For the love of entertainment
“History is moving pretty quickly these days and the heroes and villains keep on changing parts.”
Although it was the 21st movie in the series of Bond films, Casino Royale was the very first Bond novel written by Ian Fleming. Appropriately enough, its film adaptation was essentially a reboot of the Bond series with Daniel Craig (you can find a full comparison of the book and movie here), so both versions serve as a sort of introduction to Britain’s suavest, deadliest superspy.
007 is sent to bankrupt Le Chiffre, a criminal money man who is on the brink of disaster. You see, he played fast and loose with funds from SMERSH (a Russian criminal organization whose name is a short version of the Russian words for “death to spies”) in a scheme to make more money for himself. When the scheme went south, Le Chiffre found himself broke and in debt to an organization you do not want to piss off. Now Le Chiffre has hightailed it to a casino in Royale-les-Eaux to earn SMERSH’s money back in a high-stakes baccarat game. If Bond can bankrupt Le Chiffre at the casino, it could force Le Chiffre to help them out as an informant in exchange for protection. 007 is assisted in this mission by Rene Mathis, Felix Leiter, and the devastatingly beautiful Vesper Lynd, who manages to get underneath 007’s armor and worm her way into his heart. The stakes only get higher after the dust settles on their high-stakes game as Bond is drawn into a showdown with Le Chiffre and a betrayal from one of his allies comes to light.

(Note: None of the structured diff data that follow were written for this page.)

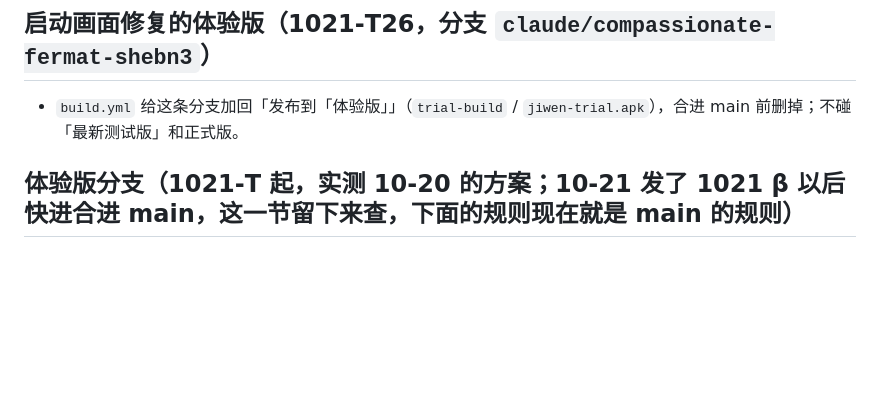
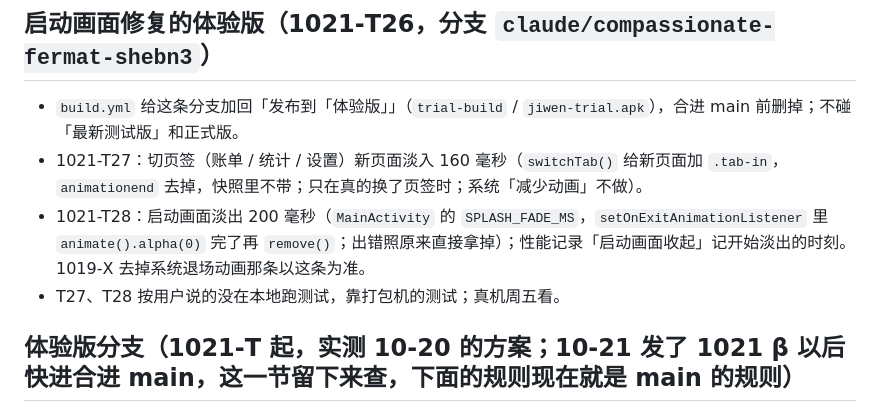
Before and after one commit to topukk45-arch/baofu-ledger, a Markdown page: CLAUDE.md, the part around the change. GitHub-like rendering; blank space fills up the shorter version.

Commit message:
1021-T28：CLAUDE.md 补上 T27、T28 [skip ci]
Co-Authored-By: Claude Opus 5.5 <noreply@anthropic.com>
Claude-Session: https://claude.ai/code/session_017GMzuqD3Q5zEfgRcSycbzK

```diff
--- a/CLAUDE.md
+++ b/CLAUDE.md
@@ -216,6 +216,9 @@
 
 ## 启动画面修复的体验版（1021-T26，分支 `claude/compassionate-fermat-shebn3`）
 - `build.yml` 给这条分支加回「发布到「体验版」」（`trial-build` / `jiwen-trial.apk`），合进 main 前删掉；不碰「最新测试版」和正式版。
+- 1021-T27：切页签（账单 / 统计 / 设置）新页面淡入 160 毫秒（`switchTab()` 给新页面加 `.tab-in`，`animationend` 去掉，快照里不带；只在真的换了页签时；系统「减少动画」不做）。
+- 1021-T28：启动画面淡出 200 毫秒（`MainActivity` 的 `SPLASH_FADE_MS`，`setOnExitAnimationListener` 里 `animate().alpha(0)` 完了再 `remove()`；出错照原来直接拿掉）；性能记录「启动画面收起」记开始淡出的时刻。1019-X 去掉系统退场动画那条以这条为准。
+- T27、T28 按用户说的没在本地跑测试，靠打包机的测试；真机周五看。
 
 ## 体验版分支（1021-T 起，实测 10-20 的方案；10-21 发了 1021 β 以后快进合进 main，这一节留下来查，下面的规则现在就是 main 的规则）
 - 分支 `claude/relaxed-turing-1v8wg9`（从 1020-J 拉出来，PR #3 开着不合并），版本号「1021-T1」「-T2」……每推一版加一（`sh tests/tools/bump.sh 1021-T7` 一次改齐登录页和 `?v=`）。
```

Although a card game is the central set piece of Casino Royale, the game itself takes up less than thirty pages of the novel (including 007’s helpful explanation of how baccarat works). The rest is jam-packed with action. Leading up to the big game, 007 has to elude the thugs and goons who have marked him as an MI6 agent and want to kill him before he can meet Le Chiffre at the baccarat table. There’s even an attempt on his life during the game itself. And while the schemes are a touch overly elaborate, the result is that Casino Royale is a thrilling read. It’s a surprisingly solid, suspenseful introduction to James Bond and his world.
On paper Bond is a cold, calculating man whose life is defined by his job. You get to know him far better than any of the other characters in the novel, but even he remains an enigma. You never really get into his head, but in the end it doesn’t matter. Sean Connery and Daniel Craig play the character the closest to how he actually appears on the page: a cold-hearted loner who is deadly efficient and ruthlessly pragmatic. He is not very friendly to women, so be prepared for some seriously dated attitudes there. There is, however, an interesting debate on the nature of good and evil and whether or not it is possible to fight evil.
You might think it would be dated, but outside of the technology at his disposal and some deeply misogynist comments (at one point 007 excitedly thinks that sex with Vesper would carry “the tang of rape,” which is unsettling to say the least). The characters are paper thin but the action and the detailed descriptions of food, clothing, and cars make Casino Royale a thrilling read. It helps that it’s also short enough to read in one sitting if you were so inclined.